DEUX-SEVRES, an inland department of western France, formed in 1790 mainly of the three districts of Poitou, Thouarsais, Gâtine and Niortais, added to a small portion of Saintonge and a still smaller portion of Aunis. Area, 2337 sq. m. Pop. (1906) 339,466. It is bounded N. by Maine-et-Loire, E. by Vienne, S.E. by Charente, S. by Charente-Inférieure and W. by Vendée. The department takes its name from two rivers - the Sèvre of Niort which traverses the southern portion, and the Sèvre of Nantes (an affluent of the Loire) which drains the north-west. There are three regions - the Gâtine, occupying the north and centre of the department, the Plaine in the south and the Marais, - distinguished by their geological character and their general physical appearance. The Gâtine, formed of primitive rocks (granite and schists), is the continuation of the "Bocage" of Vendée and Maine-et-Loire. Its surface is irregular and covered with hedges and clumps of wood or forests. The systematic application of lime has much improved the soil, which is naturally poor. The Plaine, resting on oolite limestone, is treeless but fertile. The Marais, a low-lying district in the extreme southwest, consists of alluvial clays which also are extremely productive when properly drained. The highest points, several of which exceed 700 ft., are found in a line of hills which begins in the centre of the department, to the south of Parthenay, and stretches north-west into the neighbouring department of Vendée. It divides the region drained by the Sèvre Nantaise and the Thouet (both affluents of the Loire) in the north from the basins of the Sèvre Niortaise and the Charente in the south. The climate is mild, the annual temperature at Niort being 54° Fahr., and the rainfall nearly 25 in. The winters are colder in the Gâtine, the summers warmer in the Plaine.

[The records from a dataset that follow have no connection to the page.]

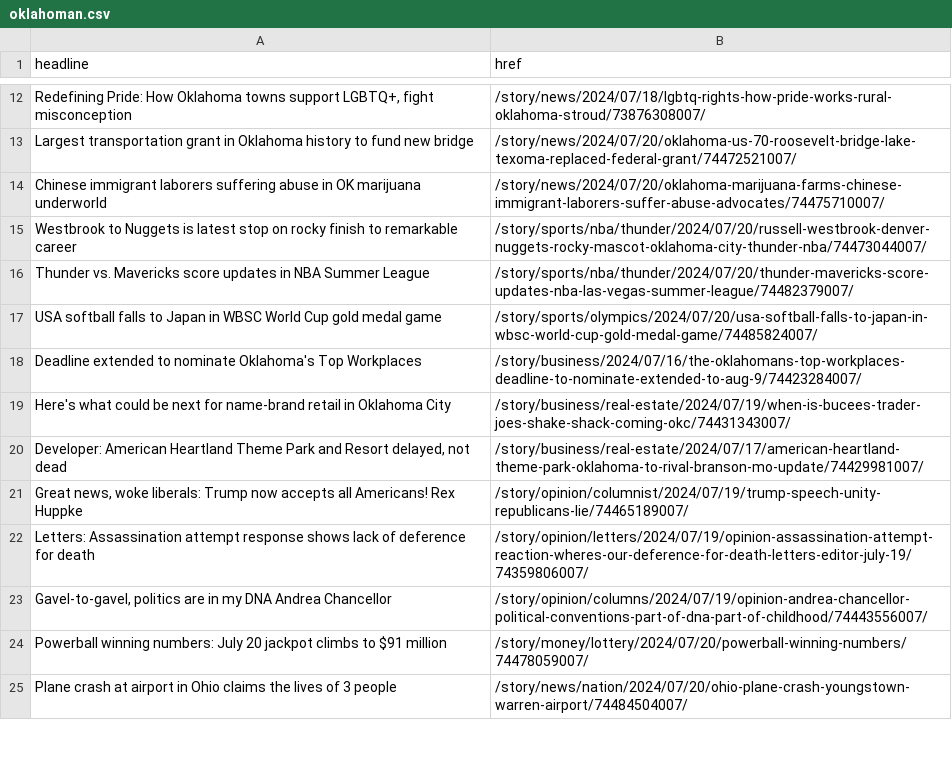
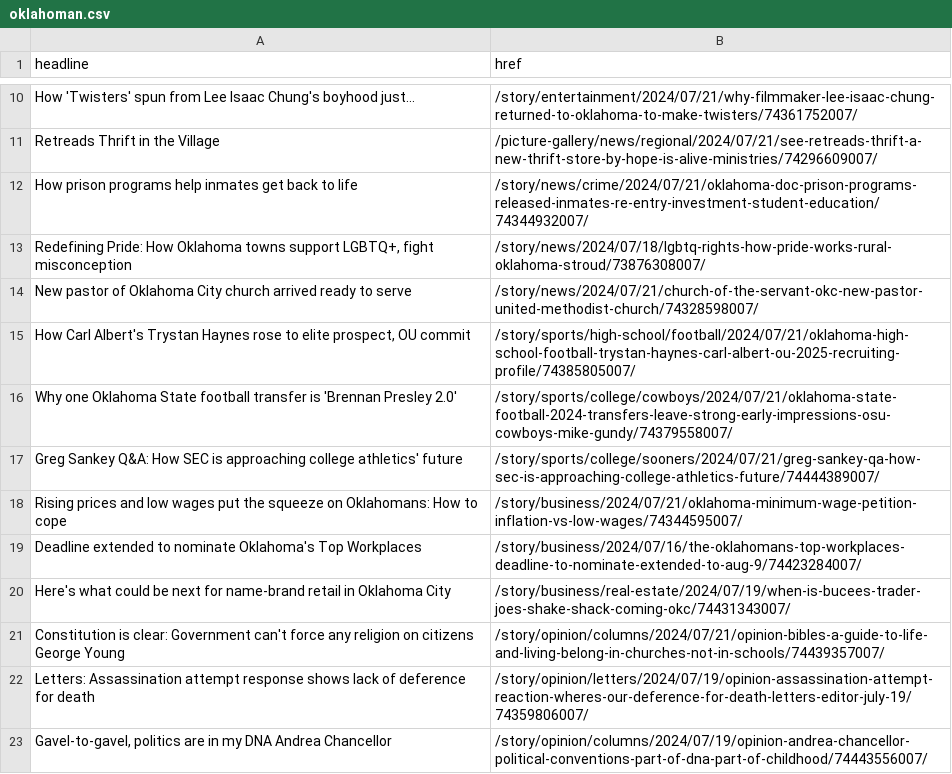
Before and after one commit to jessieblaeser/auto-scraper, a CSV file: oklahoman.csv, drawn as a sheet; only a part is shown, gaps mark what is left out; the shorter side is filled out with more unchanged rows; removed rows and columns are numbered as before the commit, all else as after; the diff covers the shown part only; the diff names each change by its address in the sheet, - before the commit and + after, or states it on an @@ line.

```diff
--- a/oklahoman.csv
+++ b/oklahoman.csv
+row 10: How 'Twisters' spun from Lee Isaac Chung's boyhood just… | /story/entertainment/2024/07/21/why-filmmaker-lee-isaac-chung-returned-to-oklahoma-to-make-twisters/74361752007/
+row 11: Retreads Thrift in the Village | /picture-gallery/news/regional/2024/07/21/see-retreads-thrift-a-new-thrift-store-by-hope-is-alive-ministries/74296609007/
+row 12: How prison programs help inmates get back to life | /story/news/crime/2024/07/21/oklahoma-doc-prison-programs-released-inmates-re-entry-investment-student-education/74344932007/
-row 13: Largest transportation grant in Oklahoma history to fund new bridge | /story/news/2024/07/20/oklahoma-us-70-roosevelt-bridge-lake-texoma-replaced-federal-grant/74472521007/
-row 14: Chinese immigrant laborers suffering abuse in OK marijuana underworld | /story/news/2024/07/20/oklahoma-marijuana-farms-chinese-immigrant-laborers-suffer-abuse-advocates/74475710007/
-row 15: Westbrook to Nuggets is latest stop on rocky finish to remarkable career | /story/sports/nba/thunder/2024/07/20/russell-westbrook-denver-nuggets-rocky-mascot-oklahoma-city-thunder-nba/74473044007/
-row 16: Thunder vs. Mavericks score updates in NBA Summer League | /story/sports/nba/thunder/2024/07/20/thunder-mavericks-score-updates-nba-las-vegas-summer-league/74482379007/
-row 17: USA softball falls to Japan in WBSC World Cup gold medal game | /story/sports/olympics/2024/07/20/usa-softball-falls-to-japan-in-wbsc-world-cup-gold-medal-game/74485824007/
+row 14: New pastor of Oklahoma City church arrived ready to serve | /story/news/2024/07/21/church-of-the-servant-okc-new-pastor-united-methodist-church/74328598007/
+row 15: How Carl Albert's Trystan Haynes rose to elite prospect, OU commit | /story/sports/high-school/football/2024/07/21/oklahoma-high-school-football-trystan-haynes-carl-albert-ou-2025-recruiting-profile/74385805007/
+row 16: Why one Oklahoma State football transfer is 'Brennan Presley 2.0' | /story/sports/college/cowboys/2024/07/21/oklahoma-state-football-2024-transfers-leave-strong-early-impressions-osu-cowboys-mike-gundy/74379558007/
+row 17: Greg Sankey Q&A: How SEC is approaching college athletics' future | /story/sports/college/sooners/2024/07/21/greg-sankey-qa-how-sec-is-approaching-college-athletics-future/74444389007/
+row 18: Rising prices and low wages put the squeeze on Oklahomans: How to cope | /story/business/2024/07/21/oklahoma-minimum-wage-petition-inflation-vs-low-wages/74344595007/
-row 20: Developer: American Heartland Theme Park and Resort delayed, not dead | /story/business/real-estate/2024/07/17/american-heartland-theme-park-oklahoma-to-rival-branson-mo-update/74429981007/
-row 21: Great news, woke liberals: Trump now accepts all Americans! Rex Huppke | /story/opinion/columnist/2024/07/19/trump-speech-unity-republicans-lie/74465189007/
+row 21: Constitution is clear: Government can't force any religion on citizens George Young | /story/opinion/columns/2024/07/21/opinion-bibles-a-guide-to-life-and-living-belong-in-churches-not-in-schools/74439357007/
```
Also changed, not shown: 13 added rows and 15 removed rows elsewhere in this file.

Three-quarters of the entire area of Deux-Sèvres, which is primarily an agricultural department, consists of arable land. Wheat and oats are the main cereals. Potatoes and mangold-wurzels are the chief root-crops. Niort is a centre for the growing Of vegetables (onions, asparagus, artichokes, etc.) and of angelica. Considerable quantities of beetroot are raised to supply the distilleries of Melle. Colza, hemp, rape and flax are also cultivated. Vineyards are numerous in the neighbourhood of Bressuire in the north, and of Niort and Melle in the south. The department is well known for the Parthenay breed of cattle and the Poitou breed of horses; and the mules reared in the southern arrondissements are much sought after both in France and in Spain. The system of co-operative dairying is practised in some localities. The apple-trees of the Gâtine and the walnut-trees of the Plaine bring a good return. Coal is mined, and the department produces building-stone and lime. A leading industry is the manufacture of textiles (serges, druggets, linen, handkerchiefs, flannels, swan-skins and knitted goods). Tanning and leather-dressing are carried on at Niort and other places, and gloves are made at Niort. Wool and cotton spinning, hat and shoe making, distilling, brewing, flour-milling and oil-refining are also main industries. The department exports cattle and sheep to Paris and Poitiers; also cereals, oils, wines, vegetables and its industrial products.
The Sèvre Niortaise and its tributary the Mignon furnish 19 m. of navigable waterway. The department is served by the Ouest-Etat railway. It contains a large proportion of Protestants, especially in the south-east. The four arrondissements are Niort, Bressuire, Melle and Parthenay; the cantons number 31, and the communes 356. Deux-Sèvres is part of the region of the IX. army corps, and of the diocese and the académie (educational circumscription) of Poitiers, where also is its court of appeal.
Niort (the capital), Bressuire, Melle, Parthenay, St Maixent, Thouars and Oiron are the principal places in the department. Several other towns contain features of interest. Among these are Airvault, where there is a church of the 12th and 14th centuries which once belonged to the abbey of St Pierre, and an ancient bridge built by the monks; Celles-sur-Belle, where there is an old church rebuilt by Louis XI., and again in the 17th century; and St Jouin-de-Marnes, with a fine Romanesque church with Gothic restoration, which belonged to one of the most ancient abbeys of Gaul.
Note - this article incorporates content from Encyclopaedia Britannica, Eleventh Edition, (1910-1911)